Meanwhile, a major investigation by the McClatchy newspapers has concluded the US has wrongfully imprisoned perhaps hundreds of men in overseas prisons, including Guantanamo, on the basis of flimsy or fabricated evidence, old personal scores or bounty payments. McClatchy interviewed sixty-six former prisoners. About half had no ties to militant groups or activities. Only seven had connections to the leadership of al-Qaeda.
In California, dozens of gay and lesbian couples were married Monday night as the state performed its first legally recognized same-sex weddings. California is the second state, after Massachusetts, to marry same-sex couples, but it is the first ready to grant licenses to couples from any state.
Former Vice President Al Gore has endorsed Senator Barack Obama for president. Gore spoke at an Obama campaign rally in Detroit on Monday.
Al Gore: "After eight years of lost jobs and lower wages, we need change. After eight years of incompetence, neglect and failure, we need change. After eight years in which our Constitution has been dishonored and disrespected, we need change. After eight years of the worst, most serious foreign policy mistakes in the entire history of our nation, we need change."
Barack Obama praised Gore for his years of public service.
Sen. Barack Obama: "I want to thank, most of all, Al Gore. I want to thank him for his support. I want to thank you for your service. I want to thank Al Gore for everything that he is doing to ensure that we leave a planet that is better for our children."

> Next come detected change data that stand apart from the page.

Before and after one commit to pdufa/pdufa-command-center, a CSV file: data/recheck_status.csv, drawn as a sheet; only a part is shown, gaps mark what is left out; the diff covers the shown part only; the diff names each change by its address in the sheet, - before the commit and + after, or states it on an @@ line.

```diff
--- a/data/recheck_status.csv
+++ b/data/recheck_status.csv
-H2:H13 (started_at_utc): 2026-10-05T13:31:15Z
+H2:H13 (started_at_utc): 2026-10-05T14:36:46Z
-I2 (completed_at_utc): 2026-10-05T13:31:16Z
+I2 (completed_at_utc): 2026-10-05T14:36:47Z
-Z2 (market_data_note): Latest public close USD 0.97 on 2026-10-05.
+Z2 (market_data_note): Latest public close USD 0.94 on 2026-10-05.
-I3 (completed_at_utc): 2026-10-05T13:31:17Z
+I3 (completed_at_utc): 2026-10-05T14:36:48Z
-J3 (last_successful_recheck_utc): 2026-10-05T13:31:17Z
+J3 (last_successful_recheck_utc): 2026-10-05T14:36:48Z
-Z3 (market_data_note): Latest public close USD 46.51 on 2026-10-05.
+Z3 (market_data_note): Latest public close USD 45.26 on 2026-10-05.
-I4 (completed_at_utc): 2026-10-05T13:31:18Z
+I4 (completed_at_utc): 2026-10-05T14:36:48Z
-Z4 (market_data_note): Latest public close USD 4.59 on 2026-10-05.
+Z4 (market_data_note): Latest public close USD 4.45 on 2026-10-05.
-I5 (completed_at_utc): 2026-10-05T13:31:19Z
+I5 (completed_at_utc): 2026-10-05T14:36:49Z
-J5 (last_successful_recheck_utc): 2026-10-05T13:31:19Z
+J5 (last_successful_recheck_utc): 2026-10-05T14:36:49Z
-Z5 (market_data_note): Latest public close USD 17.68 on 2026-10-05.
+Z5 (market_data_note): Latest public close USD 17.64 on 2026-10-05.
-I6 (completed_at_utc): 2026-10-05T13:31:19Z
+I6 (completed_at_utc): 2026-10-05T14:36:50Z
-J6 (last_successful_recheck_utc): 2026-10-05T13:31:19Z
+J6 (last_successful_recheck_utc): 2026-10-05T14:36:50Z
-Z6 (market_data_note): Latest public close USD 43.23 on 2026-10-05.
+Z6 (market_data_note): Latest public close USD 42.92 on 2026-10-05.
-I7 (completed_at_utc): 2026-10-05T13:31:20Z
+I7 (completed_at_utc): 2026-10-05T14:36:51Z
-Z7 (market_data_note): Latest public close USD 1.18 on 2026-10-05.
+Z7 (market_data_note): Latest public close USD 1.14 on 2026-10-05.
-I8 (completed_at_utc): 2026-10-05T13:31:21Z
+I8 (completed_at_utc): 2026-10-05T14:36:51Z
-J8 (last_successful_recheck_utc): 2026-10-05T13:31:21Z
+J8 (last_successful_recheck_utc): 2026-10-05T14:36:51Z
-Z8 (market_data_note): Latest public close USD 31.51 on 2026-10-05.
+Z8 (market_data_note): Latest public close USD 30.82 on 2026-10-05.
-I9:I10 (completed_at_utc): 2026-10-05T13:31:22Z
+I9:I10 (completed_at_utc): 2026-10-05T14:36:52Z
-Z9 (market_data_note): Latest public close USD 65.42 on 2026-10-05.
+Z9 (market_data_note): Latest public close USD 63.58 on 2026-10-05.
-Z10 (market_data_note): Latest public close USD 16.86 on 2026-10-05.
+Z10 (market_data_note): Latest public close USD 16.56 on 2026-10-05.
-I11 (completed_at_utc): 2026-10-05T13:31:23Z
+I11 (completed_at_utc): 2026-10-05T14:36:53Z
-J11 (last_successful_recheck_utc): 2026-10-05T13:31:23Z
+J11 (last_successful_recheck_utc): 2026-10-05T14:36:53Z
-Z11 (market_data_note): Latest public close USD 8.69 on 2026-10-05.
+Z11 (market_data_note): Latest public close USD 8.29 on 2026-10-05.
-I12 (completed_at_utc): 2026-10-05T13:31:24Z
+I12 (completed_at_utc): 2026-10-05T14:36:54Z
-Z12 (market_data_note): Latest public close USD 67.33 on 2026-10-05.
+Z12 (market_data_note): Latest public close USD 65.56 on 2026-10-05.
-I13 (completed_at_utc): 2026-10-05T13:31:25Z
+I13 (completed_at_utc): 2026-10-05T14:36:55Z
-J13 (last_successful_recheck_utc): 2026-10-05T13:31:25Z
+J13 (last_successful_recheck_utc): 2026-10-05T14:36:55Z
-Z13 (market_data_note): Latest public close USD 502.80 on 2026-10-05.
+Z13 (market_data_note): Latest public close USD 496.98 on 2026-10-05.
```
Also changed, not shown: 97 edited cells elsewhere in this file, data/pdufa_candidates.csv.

In other campaign news, Obama has hired Senator Hillary Clinton’s former campaign manager Patti Solis Doyle to be chief of staff of Obama’s future running mate. Many Clinton supporters view the decision as proof that Obama will not pick Clinton as his vice president. Clinton ousted Doyle as her campaign manager in February, and the two are said to be barely on speaking terms.
Meanwhile, the presumptive Republican nominee, John McCain, has called for the lifting of a federal ban on offshore oil drilling. McCain said such a move is needed to help the country become more energy independent. McCain’s call is expected to be controversial even within his own party. The Republican governors of California and Florida, Arnold Schwarzenegger and Charlie Crist, both oppose drilling off their states’ coastlines.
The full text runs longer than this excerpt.